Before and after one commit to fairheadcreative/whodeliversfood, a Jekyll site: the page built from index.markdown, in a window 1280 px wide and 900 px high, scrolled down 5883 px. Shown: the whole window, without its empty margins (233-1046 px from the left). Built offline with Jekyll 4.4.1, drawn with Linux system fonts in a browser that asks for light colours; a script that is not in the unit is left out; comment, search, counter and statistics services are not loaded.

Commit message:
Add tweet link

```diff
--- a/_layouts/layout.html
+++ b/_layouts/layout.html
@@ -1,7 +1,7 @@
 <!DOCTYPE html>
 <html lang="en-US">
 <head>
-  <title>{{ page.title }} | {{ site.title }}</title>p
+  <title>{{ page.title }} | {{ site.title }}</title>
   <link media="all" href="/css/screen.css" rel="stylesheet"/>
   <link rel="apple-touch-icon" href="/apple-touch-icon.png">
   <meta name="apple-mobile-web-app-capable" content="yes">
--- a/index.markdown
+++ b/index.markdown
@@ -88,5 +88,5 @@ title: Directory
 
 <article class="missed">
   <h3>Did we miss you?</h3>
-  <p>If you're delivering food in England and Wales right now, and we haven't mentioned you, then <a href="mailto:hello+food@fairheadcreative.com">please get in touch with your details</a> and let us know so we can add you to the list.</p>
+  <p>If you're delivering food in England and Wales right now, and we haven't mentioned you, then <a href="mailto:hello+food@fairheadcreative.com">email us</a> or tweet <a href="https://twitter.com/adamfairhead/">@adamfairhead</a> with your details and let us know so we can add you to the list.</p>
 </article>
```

━━━━━━

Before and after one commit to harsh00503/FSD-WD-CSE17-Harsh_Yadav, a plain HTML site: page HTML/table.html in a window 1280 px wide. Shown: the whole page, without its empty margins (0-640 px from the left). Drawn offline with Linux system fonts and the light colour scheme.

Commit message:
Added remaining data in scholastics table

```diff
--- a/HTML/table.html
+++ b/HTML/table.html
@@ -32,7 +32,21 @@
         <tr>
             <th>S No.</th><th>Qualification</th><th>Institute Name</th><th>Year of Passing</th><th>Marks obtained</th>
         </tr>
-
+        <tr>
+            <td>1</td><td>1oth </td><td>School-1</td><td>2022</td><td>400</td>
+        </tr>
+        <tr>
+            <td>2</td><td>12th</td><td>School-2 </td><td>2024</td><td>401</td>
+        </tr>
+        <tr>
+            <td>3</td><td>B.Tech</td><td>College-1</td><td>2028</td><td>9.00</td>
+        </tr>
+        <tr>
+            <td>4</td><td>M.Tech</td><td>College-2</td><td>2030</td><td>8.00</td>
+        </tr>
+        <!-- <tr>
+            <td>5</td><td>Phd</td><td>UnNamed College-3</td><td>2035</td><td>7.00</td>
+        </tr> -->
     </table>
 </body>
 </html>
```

━━━━━━

▶ **Brief**: In the listing above, find each line with the word "title" and copy it.

▶ **Solution to this problem**:
-  <title>{{ page.title }} | {{ site.title }}</title>p
+  <title>{{ page.title }} | {{ site.title }}</title>
@@ -88,5 +88,5 @@ title: Directory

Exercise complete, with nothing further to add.